EXERCISE OBJECTIVE — If a line of the data below contains the string "list", copy it into your answer.

PROVIDED ENTRIES —
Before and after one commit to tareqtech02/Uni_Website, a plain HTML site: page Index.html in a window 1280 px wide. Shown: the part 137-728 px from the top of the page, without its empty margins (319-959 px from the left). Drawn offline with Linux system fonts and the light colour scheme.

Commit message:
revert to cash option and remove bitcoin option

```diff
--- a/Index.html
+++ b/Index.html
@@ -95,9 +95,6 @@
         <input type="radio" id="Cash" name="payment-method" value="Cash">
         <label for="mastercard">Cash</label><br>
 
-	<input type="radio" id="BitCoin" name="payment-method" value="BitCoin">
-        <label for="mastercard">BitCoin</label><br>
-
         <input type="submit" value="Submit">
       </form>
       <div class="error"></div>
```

* * *

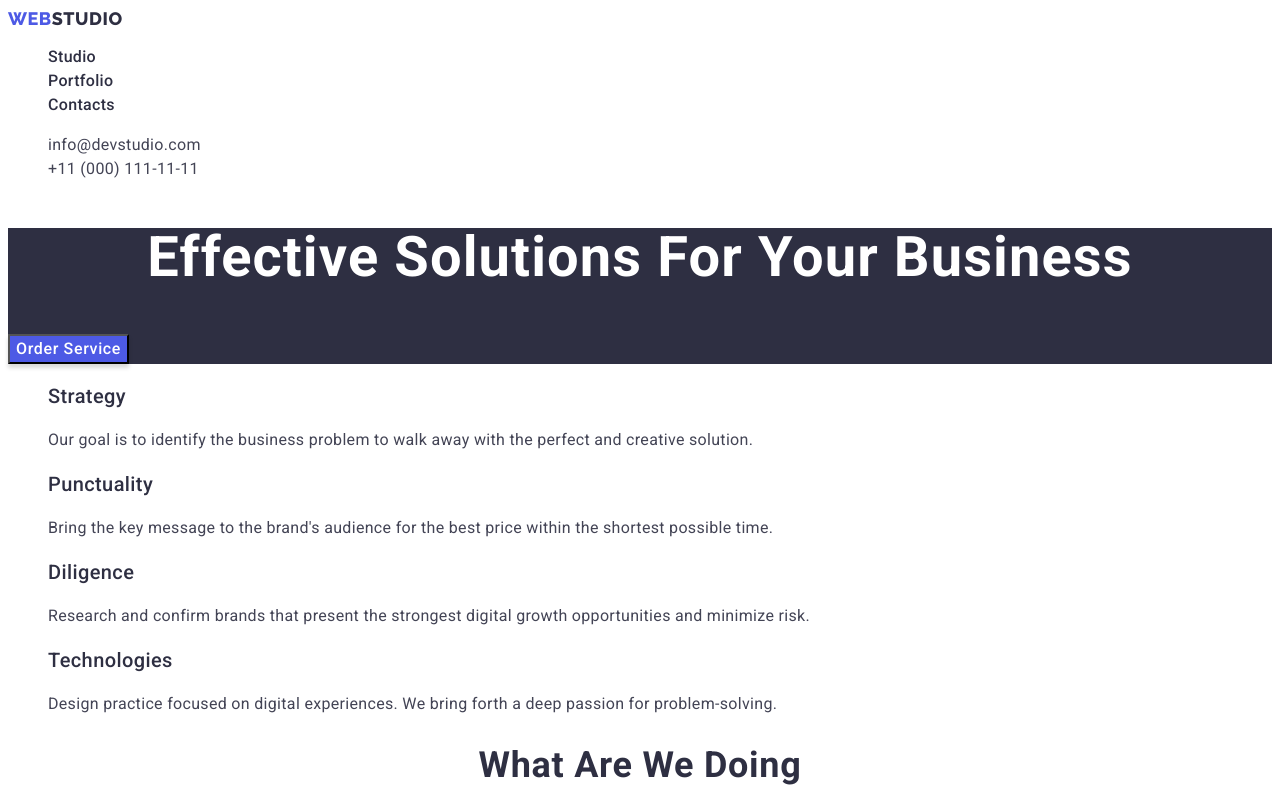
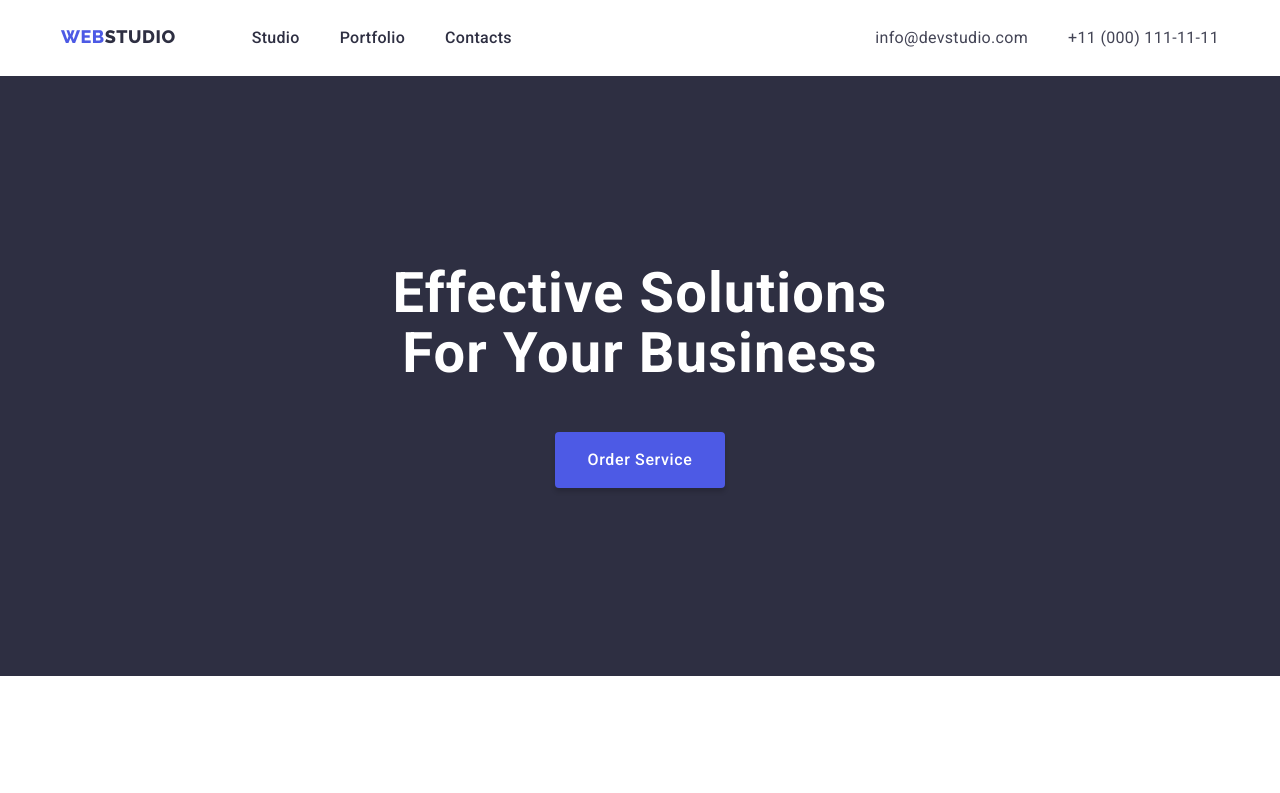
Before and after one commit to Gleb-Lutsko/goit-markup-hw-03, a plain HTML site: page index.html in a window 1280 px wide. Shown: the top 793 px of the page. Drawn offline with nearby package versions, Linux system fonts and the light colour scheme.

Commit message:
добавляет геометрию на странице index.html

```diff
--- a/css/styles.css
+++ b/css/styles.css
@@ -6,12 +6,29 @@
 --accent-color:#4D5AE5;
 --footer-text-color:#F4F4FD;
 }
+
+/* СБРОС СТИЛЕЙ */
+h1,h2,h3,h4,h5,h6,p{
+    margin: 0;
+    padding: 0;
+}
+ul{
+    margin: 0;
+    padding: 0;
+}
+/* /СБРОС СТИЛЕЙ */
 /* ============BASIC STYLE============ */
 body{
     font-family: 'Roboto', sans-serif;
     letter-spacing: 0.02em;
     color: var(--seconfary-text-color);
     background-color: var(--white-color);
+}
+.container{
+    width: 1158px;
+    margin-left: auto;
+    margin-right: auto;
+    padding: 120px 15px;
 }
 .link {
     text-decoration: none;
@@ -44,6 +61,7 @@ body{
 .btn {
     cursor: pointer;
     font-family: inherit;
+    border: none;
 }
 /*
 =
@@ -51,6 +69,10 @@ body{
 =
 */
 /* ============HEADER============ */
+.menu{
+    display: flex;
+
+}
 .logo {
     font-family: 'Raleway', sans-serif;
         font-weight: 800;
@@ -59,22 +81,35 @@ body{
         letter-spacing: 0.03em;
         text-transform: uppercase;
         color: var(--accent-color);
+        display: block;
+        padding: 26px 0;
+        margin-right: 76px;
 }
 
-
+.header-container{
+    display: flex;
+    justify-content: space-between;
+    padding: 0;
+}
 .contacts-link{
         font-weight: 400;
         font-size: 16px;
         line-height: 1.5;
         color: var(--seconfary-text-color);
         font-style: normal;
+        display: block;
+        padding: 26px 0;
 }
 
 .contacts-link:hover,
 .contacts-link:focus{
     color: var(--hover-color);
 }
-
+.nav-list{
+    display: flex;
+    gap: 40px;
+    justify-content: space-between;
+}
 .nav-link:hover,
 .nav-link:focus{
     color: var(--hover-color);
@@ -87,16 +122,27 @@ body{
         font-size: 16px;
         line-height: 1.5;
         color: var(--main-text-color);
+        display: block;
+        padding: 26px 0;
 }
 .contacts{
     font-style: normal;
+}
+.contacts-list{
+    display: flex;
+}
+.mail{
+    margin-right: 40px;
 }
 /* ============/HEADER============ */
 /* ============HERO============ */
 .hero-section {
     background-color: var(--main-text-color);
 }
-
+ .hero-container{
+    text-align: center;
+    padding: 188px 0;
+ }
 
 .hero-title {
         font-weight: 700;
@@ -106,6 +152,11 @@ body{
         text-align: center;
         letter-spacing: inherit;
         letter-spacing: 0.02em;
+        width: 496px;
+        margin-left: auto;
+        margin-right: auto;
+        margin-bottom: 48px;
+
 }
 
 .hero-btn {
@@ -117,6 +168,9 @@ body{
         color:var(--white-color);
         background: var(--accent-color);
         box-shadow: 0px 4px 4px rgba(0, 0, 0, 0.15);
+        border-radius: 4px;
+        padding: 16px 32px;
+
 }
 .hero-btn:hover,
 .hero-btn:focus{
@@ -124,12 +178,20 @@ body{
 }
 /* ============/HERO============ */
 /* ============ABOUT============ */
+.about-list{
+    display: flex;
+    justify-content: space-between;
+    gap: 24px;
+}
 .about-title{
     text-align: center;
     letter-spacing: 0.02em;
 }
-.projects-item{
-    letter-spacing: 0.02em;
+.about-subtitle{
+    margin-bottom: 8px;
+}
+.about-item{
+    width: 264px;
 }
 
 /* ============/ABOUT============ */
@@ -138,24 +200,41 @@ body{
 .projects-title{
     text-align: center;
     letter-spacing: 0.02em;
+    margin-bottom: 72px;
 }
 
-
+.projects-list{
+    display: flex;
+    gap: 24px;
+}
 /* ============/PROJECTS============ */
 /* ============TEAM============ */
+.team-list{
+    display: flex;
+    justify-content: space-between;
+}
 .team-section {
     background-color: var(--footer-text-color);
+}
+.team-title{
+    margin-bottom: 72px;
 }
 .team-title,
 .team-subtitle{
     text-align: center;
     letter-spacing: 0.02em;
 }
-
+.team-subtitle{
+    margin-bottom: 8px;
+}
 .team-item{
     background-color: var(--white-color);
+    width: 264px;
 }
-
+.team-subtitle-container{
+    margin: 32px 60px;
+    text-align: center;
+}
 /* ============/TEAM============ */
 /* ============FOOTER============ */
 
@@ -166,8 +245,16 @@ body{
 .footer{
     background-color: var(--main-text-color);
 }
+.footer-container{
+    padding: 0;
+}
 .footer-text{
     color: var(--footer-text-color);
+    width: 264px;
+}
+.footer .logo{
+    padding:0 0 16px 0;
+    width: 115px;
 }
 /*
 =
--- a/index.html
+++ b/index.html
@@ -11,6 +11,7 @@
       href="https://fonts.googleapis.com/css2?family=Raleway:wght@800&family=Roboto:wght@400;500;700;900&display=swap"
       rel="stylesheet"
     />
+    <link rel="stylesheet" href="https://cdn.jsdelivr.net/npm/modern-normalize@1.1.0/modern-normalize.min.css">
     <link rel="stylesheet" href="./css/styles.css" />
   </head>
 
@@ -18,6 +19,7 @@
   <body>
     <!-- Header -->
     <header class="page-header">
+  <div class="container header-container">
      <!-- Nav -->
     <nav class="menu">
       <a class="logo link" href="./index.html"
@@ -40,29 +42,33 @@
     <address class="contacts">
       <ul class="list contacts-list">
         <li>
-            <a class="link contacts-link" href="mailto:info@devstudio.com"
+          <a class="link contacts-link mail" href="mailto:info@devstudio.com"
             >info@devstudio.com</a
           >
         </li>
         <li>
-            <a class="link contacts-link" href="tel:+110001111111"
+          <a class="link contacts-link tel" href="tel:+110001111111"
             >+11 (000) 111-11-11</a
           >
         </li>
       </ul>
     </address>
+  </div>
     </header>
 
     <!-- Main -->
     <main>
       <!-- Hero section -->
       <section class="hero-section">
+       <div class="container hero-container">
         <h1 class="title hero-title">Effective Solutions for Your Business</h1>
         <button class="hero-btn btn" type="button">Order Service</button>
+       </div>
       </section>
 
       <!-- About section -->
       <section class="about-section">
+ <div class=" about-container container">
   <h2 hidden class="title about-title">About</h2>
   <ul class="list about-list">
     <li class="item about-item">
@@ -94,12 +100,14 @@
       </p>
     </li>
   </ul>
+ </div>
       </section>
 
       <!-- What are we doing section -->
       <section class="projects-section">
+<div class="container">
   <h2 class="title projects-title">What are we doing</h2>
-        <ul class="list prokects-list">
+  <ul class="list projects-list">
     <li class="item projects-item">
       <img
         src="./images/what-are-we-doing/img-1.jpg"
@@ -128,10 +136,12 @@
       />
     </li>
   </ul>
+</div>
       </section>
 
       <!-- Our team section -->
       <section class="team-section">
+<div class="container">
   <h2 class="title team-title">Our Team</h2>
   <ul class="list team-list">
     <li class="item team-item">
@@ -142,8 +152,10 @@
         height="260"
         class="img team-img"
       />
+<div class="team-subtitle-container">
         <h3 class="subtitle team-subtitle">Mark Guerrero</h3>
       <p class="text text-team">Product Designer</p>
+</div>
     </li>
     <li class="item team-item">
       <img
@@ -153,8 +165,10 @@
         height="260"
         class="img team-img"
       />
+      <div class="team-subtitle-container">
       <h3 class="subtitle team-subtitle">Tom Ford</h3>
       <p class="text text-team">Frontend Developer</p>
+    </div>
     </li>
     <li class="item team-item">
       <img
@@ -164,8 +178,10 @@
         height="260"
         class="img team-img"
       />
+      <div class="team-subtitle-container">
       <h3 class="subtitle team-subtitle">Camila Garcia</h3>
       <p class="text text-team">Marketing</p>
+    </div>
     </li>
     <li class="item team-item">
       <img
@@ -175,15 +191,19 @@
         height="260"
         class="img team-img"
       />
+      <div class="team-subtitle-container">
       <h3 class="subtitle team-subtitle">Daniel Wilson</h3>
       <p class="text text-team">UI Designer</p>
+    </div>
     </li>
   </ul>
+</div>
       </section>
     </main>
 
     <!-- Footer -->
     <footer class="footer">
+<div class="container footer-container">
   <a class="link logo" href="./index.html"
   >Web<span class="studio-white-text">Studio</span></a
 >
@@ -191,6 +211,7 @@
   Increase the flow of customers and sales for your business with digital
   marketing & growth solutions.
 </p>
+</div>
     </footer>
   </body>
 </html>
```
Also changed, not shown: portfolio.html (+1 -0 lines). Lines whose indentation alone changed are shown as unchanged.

RESPONSE —
+.nav-list{
+.contacts-list{
+.about-list{
+.projects-list{
+.team-list{
       <ul class="list contacts-list">
   <ul class="list about-list">
-        <ul class="list prokects-list">
+  <ul class="list projects-list">
   <ul class="list team-list">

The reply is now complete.